The study of selected and appropriate outcrop analogues can help in better visualizing and understating the characteristics (type, vertical persistence, lateral extension, kinematics …) of the fault and fracture network and the geometric and age relationship between the different fracture families and the different structural hierarchical elements.
In the selected study area, located in the Apulian foreland, the carbonate sequences that appear monotonous in terms of geological and petrophysical characteristics are characterized by internal heterogeneities that affect not only the distribution of porosity and permeability, but also the fracture network in terms of orientation and density.
In this framework, large-scale faults and fracture corridors also play an important role. While small-scale bed-confined fracture could represent bed-parallel conduits, and medium-scale fractures connect several intervals, fracture corridors ensure the vertical connection over several tens of meters.
The selected outcrops are characterized by various faults with variable displacement (from few meters to some tens of meters). In general, fracturing is variable and becomes more localized close to faults. Fault zones are relatively narrow and characterized by intense fracturing in some cases developed only on one side of the fault plane. Coarse grained porous intervals (biogenic rudist bodies and calcarenitic beds) tend to show a lower fracture density than fine grained intervals, while faulting seems not to be influenced by lithological texture of the rock. Fractures and faults act as preferential fluid pathways.

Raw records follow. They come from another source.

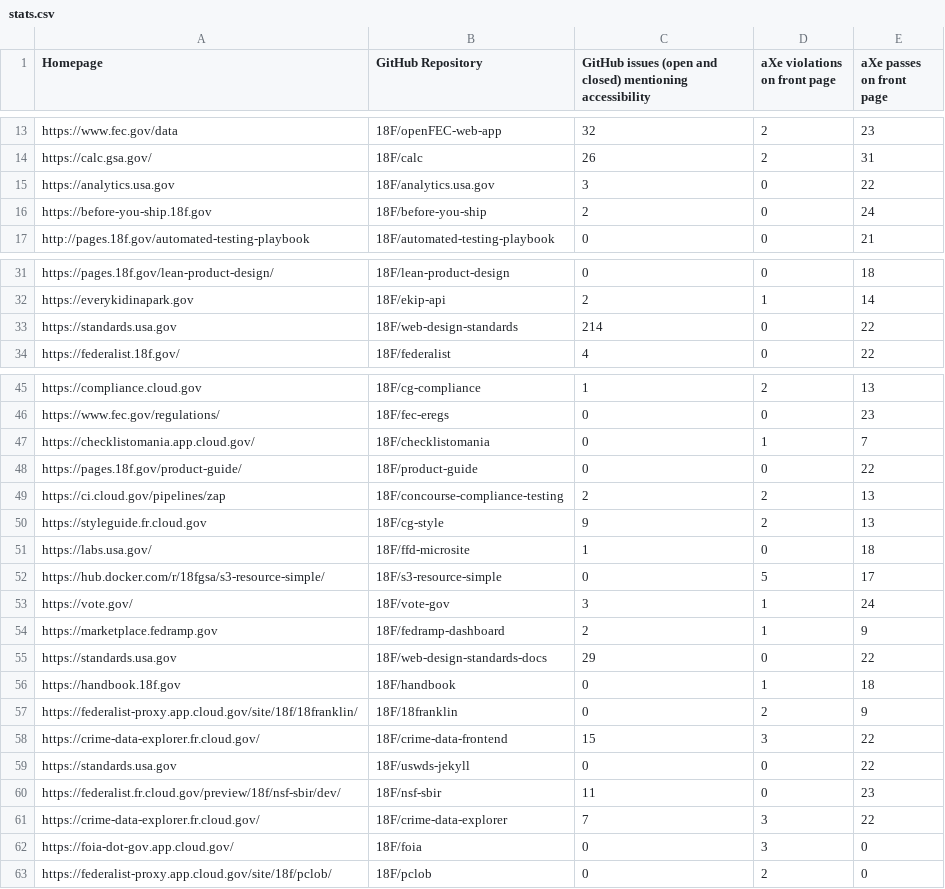
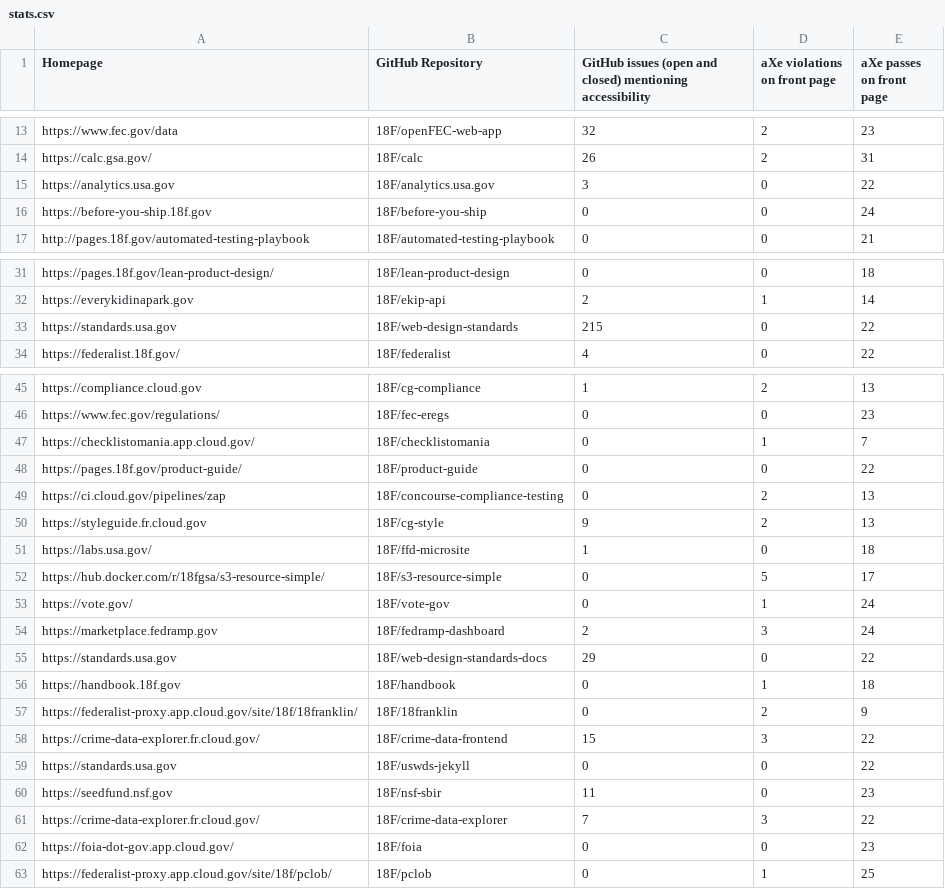
Before and after one commit to 18F/a11y-metrics, a CSV file: stats.csv, drawn as a sheet; only a part is shown, gaps mark what is left out.

```diff
--- a/stats.csv
+++ b/stats.csv
@@ -15,3 +15,3 @@ https://calc.gsa.gov/,18F/calc,26,2,31
 https://analytics.usa.gov,18F/analytics.usa.gov,3,0,22
-https://before-you-ship.18f.gov,18F/before-you-ship,2,0,24
+https://before-you-ship.18f.gov,18F/before-you-ship,0,0,24
 http://pages.18f.gov/automated-testing-playbook,18F/automated-testing-playbook,0,0,21
@@ -32,3 +32,3 @@ https://pages.18f.gov/lean-product-design/,18F/lean-product-design,0,0,18
 https://everykidinapark.gov,18F/ekip-api,2,1,14
-https://standards.usa.gov,18F/web-design-standards,214,0,22
+https://standards.usa.gov,18F/web-design-standards,215,0,22
 https://federalist.18f.gov/,18F/federalist,4,0,22
@@ -48,3 +48,3 @@ https://checklistomania.app.cloud.gov/,18F/checklistomania,0,1,7
 https://pages.18f.gov/product-guide/,18F/product-guide,0,0,22
-https://ci.cloud.gov/pipelines/zap,18F/concourse-compliance-testing,2,2,13
+https://ci.cloud.gov/pipelines/zap,18F/concourse-compliance-testing,0,2,13
 https://styleguide.fr.cloud.gov,18F/cg-style,9,2,13
@@ -52,4 +52,4 @@ https://labs.usa.gov/,18F/ffd-microsite,1,0,18
 https://hub.docker.com/r/18fgsa/s3-resource-simple/,18F/s3-resource-simple,0,5,17
-https://vote.gov/,18F/vote-gov,3,1,24
-https://marketplace.fedramp.gov,18F/fedramp-dashboard,2,1,9
+https://vote.gov/,18F/vote-gov,0,1,24
+https://marketplace.fedramp.gov,18F/fedramp-dashboard,2,3,24
 https://standards.usa.gov,18F/web-design-standards-docs,29,0,22
@@ -59,5 +59,5 @@ https://crime-data-explorer.fr.cloud.gov/,18F/crime-data-frontend,15,3,22
 https://standards.usa.gov,18F/uswds-jekyll,0,0,22
-https://federalist.fr.cloud.gov/preview/18f/nsf-sbir/dev/,18F/nsf-sbir,11,0,23
+https://seedfund.nsf.gov,18F/nsf-sbir,11,0,23
 https://crime-data-explorer.fr.cloud.gov/,18F/crime-data-explorer,7,3,22
-https://foia-dot-gov.app.cloud.gov/,18F/foia,0,3,0
-https://federalist-proxy.app.cloud.gov/site/18f/pclob/,18F/pclob,0,2,0
+https://foia-dot-gov.app.cloud.gov/,18F/foia,0,0,23
+https://federalist-proxy.app.cloud.gov/site/18f/pclob/,18F/pclob,0,1,25
```
Also changed, not shown: 2 other files.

In this kind of geological framework the trajectory of a deviated well can have a completely different response in the dynamic/production behavior that the trajectory of a vertical well because of the petrophysical characteristics of the units encountered. Moreover the location of the well trajectory (intersecting a major fault or not) will also have a different impact on the well performances.